Housed in a stainless steel case, the charger comes with built-in cables for both iPhones and Android devices (USB-C, Lightning and Micro USB). The size is small enough (3.4” X 2.4” X 0.25”) and lightweight enough (3.5 ounces), thus making it easy and convenient to slip into a wallet, pocket or purse.
The product is travel-related but is just as practical for use closer to home. Building on the same finance and marketing skills, and production and B2B contacts that catapulted them to success initially, they clinched deals with hotels that plan to sell the charger to guests who have forgotten their charging cables at home or who need an extra charge when they’re not close to an electrical outlet. Some upscale properties plan to maintain a stash of ChargeCards for guests to loan them as a beach or poolside amenity. AquaVault also sells them directly to consumers online.
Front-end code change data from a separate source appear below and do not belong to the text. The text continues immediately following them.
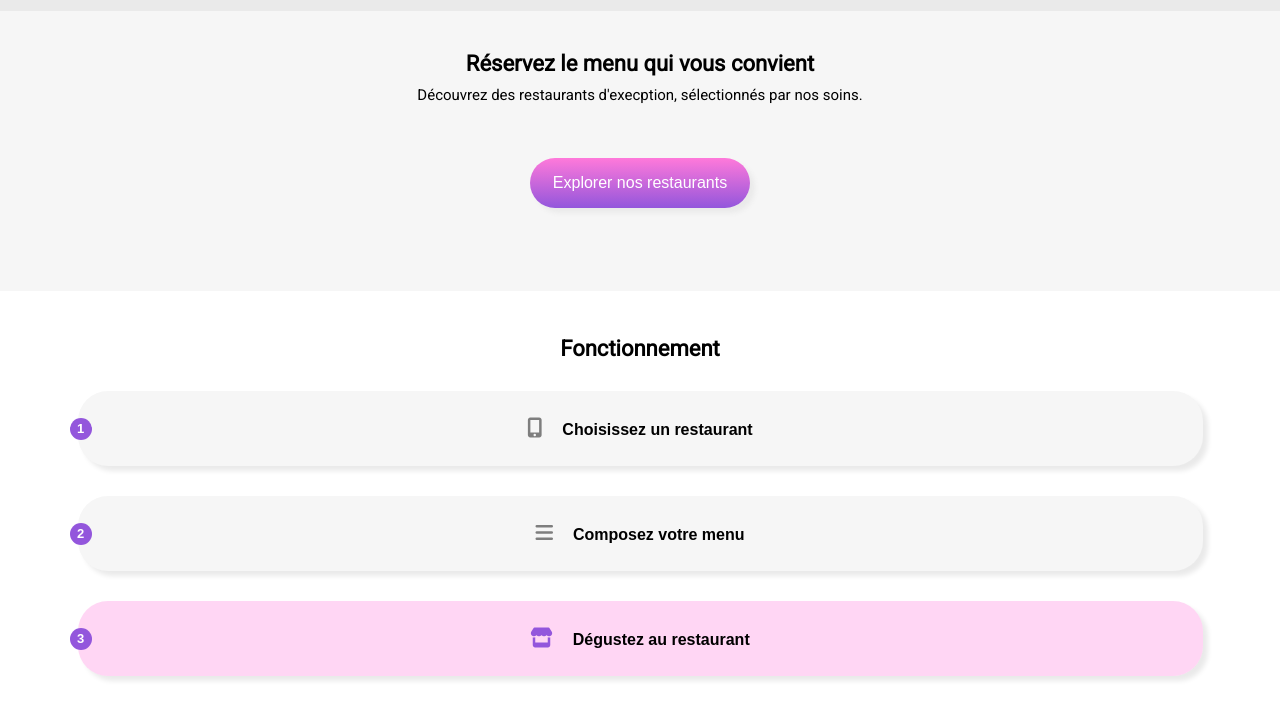
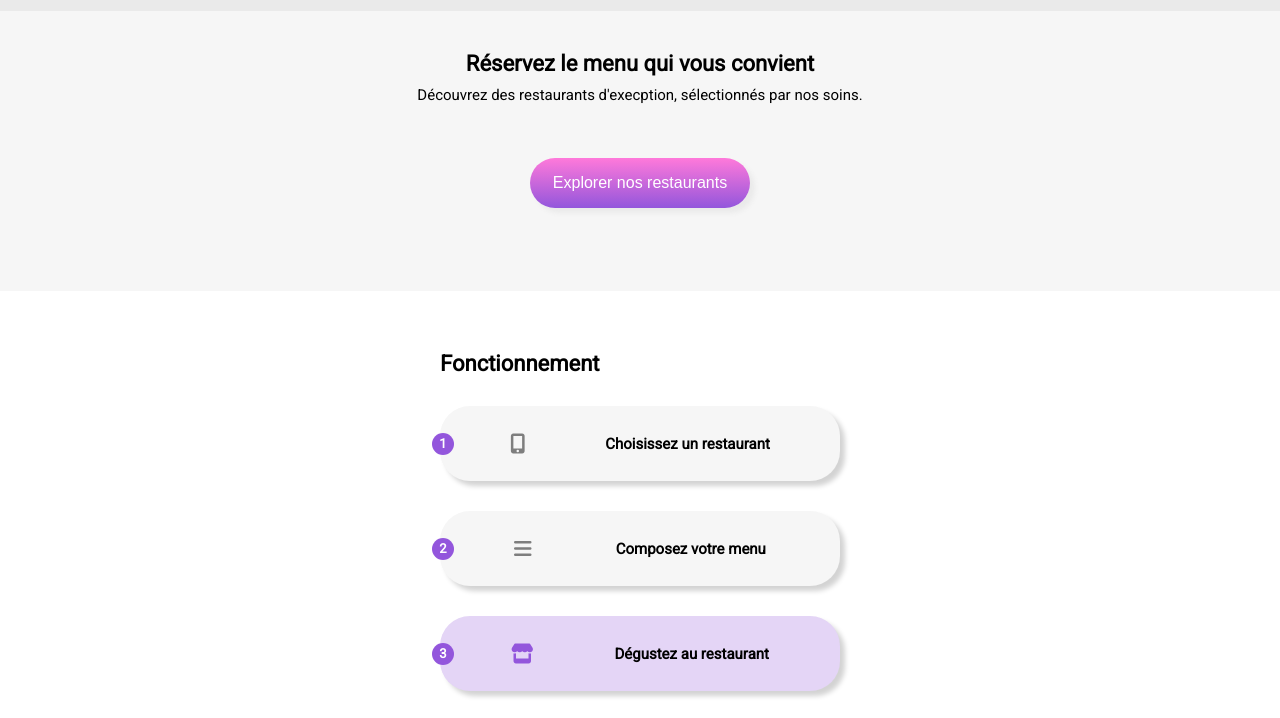
Before and after one commit to RomainMarcazzan/RomainMarcazzan_3_15012021, a website: page index.html in a window 1280 px wide. Shown: the part 82-800 px from the top of the page. Drawn offline with Linux system fonts and the light colour scheme; a web font is replaced by a local one.

Commit message:
changing the sumup part

```diff
--- a/index.html
+++ b/index.html
@@ -46,18 +46,21 @@
 
       <section class="sumup">
         <h1 class="sumup__title">Fonctionnement</h1>
-        <button class="sumup__button">
+        <div class="sumup__button">
           <div class="sumup__button__number">1</div>
-          <i class="fas fa-mobile-alt"></i>Choisissez un restaurant
-        </button>
-        <button class="sumup__button">
+          <i class="fas fa-mobile-alt"></i>
+          <h2>Choisissez un restaurant</h2>
+        </div>
+        <div class="sumup__button">
           <div class="sumup__button__number">2</div>
-          <i class="fas fa-bars"></i>Composez votre menu
-        </button>
-        <button class="sumup__button sumup__button--active">
+          <i class="fas fa-bars"></i>
+          <h2>Composez votre menu</h2>
+        </div>
+        <div class="sumup__button sumup__button--active">
           <div class="sumup__button__number">3</div>
-          <i class="fas fa-store"></i>Dégustez au restaurant
-        </button>
+          <i class="fas fa-store"></i>
+          <h2>Dégustez au restaurant</h2>
+        </div>
       </section>
 
       <main class="container">
--- a/sass/components/_loader.scss
+++ b/sass/components/_loader.scss
@@ -13,12 +13,12 @@
 
   & i {
     color: $primary-color;
-    animation: spinner 3000ms, unload 1ms 3000ms both;
+    animation: spinner 300ms, unload 1ms 300ms both;
   }
 }
 
 .home__container {
-  animation: load 100ms 3000ms both;
+  animation: load 100ms 300ms both;
   z-index: 1;
 }
 
--- a/sass/pages/_home.scss
+++ b/sass/pages/_home.scss
@@ -35,39 +35,41 @@
 }
 
 .sumup {
-  display: flex;
-  flex-wrap: wrap;
-  padding: 1.5rem;
-  margin-top: 3rem;
-  margin-bottom: 3rem;
+  display: grid;
+  grid-template-columns: 1fr;
+  grid-template-rows: repeat(4, 1fr);
+  width: 30rem;
+  margin: 1rem auto 6rem auto;
+  row-gap: 3rem;
+  align-items: end;
 
-  &__title {
-    margin-left: 4%;
-    margin-right: 100%;
-    margin-bottom: 3rem;
-
-    @include desktop-only {
-      margin: 0 auto 3rem auto;
-    }
+  @include desktop-only {
+    width: 40rem;
   }
 
   &__button {
-    @include btn($height: 7.5rem, $width: 90%);
+    display: flex;
+    justify-content: space-evenly;
+    align-items: center;
+    box-shadow: 0.5rem 0.5rem 0.5rem lightgray;
+    border-radius: 3rem;
+    height: 7.5rem;
     background: $light_grey;
     position: relative;
     color: black;
-    margin: auto;
     font-weight: bold;
-    margin-bottom: 3rem;
+    & i {
+      margin-right: 1rem;
+      display: block;
+    }
 
     & .fas {
-      margin-right: 2rem;
       color: #7e7e7e;
       font-size: 2rem;
     }
 
     &--active {
-      background: rgba($secondary-color, 0.3);
+      background-color: lighten($primary-color, 30);
 
       & .fas {
         color: $primary-color;
--- a/sass/utils/_mixins.scss
+++ b/sass/utils/_mixins.scss
@@ -34,6 +34,7 @@
     bottom: 0;
     left: 0;
     background-color: lighten($secondary-color, 5);
+
     opacity: 0;
     z-index: -1;
     border-radius: 3rem;
```
Also changed, not shown: public/css/style.css, 1 other file.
Kinas explains that even when you have a good product, competition is inevitable. In a global economy, somebody can always make it faster and more cheaply. “In a world where sixth gear is the standard pace,” he says, “you have to take time to step away from the perpetual grind and ‘recharge’ your own batteries.”
“When the times get tough, as they undoubtedly will, make sure you’re prepared to roll up your sleeves and weather the volatility because storms are inevitable,” he adds. ”Entrepreneurship is the furthest thing from a smooth ride or a predictable journey.”
Successfully riding out a pandemic also takes some moxie.